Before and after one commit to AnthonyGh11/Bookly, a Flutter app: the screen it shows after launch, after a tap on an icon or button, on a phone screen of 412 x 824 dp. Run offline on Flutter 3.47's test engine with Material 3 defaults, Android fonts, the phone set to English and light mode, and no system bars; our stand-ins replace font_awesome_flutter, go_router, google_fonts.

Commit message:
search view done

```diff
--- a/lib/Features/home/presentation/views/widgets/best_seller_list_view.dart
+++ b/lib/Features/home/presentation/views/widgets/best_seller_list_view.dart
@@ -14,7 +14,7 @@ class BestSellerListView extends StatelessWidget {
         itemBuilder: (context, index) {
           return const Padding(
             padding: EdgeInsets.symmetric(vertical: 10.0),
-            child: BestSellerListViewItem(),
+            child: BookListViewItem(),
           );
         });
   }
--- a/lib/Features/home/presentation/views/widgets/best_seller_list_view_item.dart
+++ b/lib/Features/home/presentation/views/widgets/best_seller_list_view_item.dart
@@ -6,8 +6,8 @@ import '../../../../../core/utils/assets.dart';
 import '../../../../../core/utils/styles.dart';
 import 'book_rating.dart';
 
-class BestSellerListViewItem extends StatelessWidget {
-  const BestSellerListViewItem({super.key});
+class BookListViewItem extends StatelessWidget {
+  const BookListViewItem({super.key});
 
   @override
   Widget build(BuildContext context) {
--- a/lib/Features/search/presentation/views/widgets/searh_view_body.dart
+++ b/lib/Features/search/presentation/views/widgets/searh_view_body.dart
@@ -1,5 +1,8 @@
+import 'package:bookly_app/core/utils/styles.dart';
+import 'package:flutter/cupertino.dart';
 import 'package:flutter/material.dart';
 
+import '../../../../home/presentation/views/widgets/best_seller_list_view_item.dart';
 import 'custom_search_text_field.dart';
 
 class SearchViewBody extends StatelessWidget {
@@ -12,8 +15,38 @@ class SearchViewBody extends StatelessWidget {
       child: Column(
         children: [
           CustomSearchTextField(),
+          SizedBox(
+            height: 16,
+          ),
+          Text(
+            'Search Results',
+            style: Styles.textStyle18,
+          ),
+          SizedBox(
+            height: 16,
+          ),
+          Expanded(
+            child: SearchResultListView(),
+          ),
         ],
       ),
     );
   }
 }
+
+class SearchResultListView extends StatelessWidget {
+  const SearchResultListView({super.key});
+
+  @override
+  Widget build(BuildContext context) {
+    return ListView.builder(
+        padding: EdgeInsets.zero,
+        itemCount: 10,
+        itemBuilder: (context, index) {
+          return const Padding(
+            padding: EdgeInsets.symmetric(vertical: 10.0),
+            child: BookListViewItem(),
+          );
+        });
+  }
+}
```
...
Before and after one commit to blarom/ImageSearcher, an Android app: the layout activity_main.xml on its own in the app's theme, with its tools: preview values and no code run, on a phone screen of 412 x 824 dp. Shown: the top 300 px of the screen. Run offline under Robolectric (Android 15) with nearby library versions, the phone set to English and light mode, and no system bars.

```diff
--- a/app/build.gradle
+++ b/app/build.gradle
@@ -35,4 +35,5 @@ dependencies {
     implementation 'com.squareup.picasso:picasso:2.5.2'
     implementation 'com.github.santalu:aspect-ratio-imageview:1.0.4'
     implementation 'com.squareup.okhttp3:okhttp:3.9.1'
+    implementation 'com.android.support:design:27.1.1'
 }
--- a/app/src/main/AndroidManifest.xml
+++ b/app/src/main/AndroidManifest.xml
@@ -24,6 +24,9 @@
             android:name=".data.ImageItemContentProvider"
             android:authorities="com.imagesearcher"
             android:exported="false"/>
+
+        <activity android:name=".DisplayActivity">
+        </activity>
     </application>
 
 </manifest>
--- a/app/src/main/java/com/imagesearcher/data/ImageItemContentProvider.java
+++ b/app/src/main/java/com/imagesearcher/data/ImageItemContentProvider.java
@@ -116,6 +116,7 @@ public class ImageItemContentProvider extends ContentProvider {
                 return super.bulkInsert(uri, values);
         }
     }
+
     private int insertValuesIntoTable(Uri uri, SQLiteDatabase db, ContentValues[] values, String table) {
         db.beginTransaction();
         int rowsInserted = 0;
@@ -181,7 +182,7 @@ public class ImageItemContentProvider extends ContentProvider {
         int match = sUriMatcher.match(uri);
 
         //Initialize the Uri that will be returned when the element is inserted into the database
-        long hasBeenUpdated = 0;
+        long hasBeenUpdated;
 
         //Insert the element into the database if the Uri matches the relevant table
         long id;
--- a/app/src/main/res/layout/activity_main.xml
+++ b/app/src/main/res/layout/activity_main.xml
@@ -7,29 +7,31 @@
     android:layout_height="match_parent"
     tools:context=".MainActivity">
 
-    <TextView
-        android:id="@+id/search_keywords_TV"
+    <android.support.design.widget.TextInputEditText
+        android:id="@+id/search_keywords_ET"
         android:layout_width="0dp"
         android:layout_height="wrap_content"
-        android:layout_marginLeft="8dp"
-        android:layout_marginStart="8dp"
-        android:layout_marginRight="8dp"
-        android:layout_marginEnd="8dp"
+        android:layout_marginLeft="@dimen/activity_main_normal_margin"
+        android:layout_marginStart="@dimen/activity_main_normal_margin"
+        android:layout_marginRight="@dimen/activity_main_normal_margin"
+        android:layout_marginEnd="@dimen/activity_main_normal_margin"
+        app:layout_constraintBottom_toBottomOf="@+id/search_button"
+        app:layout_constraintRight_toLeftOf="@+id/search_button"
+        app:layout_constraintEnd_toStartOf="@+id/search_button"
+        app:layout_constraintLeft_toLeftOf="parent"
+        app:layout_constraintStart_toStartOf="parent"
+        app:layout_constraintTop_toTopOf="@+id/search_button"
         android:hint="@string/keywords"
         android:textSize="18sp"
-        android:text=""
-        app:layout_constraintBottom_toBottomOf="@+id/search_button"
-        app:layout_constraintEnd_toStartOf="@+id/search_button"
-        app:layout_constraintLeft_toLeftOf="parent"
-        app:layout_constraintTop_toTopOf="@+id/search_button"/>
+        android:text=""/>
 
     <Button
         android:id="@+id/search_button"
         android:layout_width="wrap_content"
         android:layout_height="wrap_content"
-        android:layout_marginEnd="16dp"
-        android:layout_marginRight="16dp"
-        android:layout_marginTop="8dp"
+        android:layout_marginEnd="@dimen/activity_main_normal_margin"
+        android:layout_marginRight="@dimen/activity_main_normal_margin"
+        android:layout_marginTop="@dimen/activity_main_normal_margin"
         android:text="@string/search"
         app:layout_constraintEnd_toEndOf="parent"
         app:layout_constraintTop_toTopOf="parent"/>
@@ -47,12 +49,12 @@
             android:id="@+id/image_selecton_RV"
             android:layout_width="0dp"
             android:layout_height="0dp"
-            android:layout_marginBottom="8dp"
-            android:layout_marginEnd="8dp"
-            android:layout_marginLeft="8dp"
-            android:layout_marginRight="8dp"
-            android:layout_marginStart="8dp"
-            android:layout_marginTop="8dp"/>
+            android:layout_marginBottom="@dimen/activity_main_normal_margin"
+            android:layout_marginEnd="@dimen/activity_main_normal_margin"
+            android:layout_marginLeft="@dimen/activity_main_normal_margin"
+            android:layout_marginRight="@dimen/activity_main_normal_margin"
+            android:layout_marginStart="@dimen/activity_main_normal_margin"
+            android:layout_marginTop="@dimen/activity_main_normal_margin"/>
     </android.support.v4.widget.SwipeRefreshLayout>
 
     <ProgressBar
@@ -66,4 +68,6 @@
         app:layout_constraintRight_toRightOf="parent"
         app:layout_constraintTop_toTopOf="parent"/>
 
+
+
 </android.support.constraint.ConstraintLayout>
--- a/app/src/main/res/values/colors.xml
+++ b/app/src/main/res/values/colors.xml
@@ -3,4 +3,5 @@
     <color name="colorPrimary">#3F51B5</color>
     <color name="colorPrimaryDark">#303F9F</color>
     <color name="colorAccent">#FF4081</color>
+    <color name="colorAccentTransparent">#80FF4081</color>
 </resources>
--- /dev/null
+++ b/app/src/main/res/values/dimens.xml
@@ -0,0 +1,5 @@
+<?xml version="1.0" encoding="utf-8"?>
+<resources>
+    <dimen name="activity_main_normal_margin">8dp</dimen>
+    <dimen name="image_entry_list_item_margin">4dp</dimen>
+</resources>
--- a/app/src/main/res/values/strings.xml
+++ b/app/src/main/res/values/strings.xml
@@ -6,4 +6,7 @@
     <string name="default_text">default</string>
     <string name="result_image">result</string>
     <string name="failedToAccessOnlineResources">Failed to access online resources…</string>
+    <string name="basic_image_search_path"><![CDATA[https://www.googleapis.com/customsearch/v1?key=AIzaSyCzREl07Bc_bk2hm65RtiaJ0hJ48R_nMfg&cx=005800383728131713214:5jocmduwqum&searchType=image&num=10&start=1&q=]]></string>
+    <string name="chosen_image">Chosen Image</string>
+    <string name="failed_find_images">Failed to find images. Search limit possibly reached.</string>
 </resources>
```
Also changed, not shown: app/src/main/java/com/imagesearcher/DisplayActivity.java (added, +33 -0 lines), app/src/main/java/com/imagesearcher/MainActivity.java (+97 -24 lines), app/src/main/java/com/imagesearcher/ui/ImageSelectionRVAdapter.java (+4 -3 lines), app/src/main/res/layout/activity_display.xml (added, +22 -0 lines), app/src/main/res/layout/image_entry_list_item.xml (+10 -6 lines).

**Task objective**
Where a line above holds the string "import", show that line.

**Your solution**
@@ -6,8 +6,8 @@ import '../../../../../core/utils/assets.dart';
 import '../../../../../core/utils/styles.dart';
 import 'book_rating.dart';
+import 'package:bookly_app/core/utils/styles.dart';
+import 'package:flutter/cupertino.dart';
 import 'package:flutter/material.dart';
+import '../../../../home/presentation/views/widgets/best_seller_list_view_item.dart';
 import 'custom_search_text_field.dart';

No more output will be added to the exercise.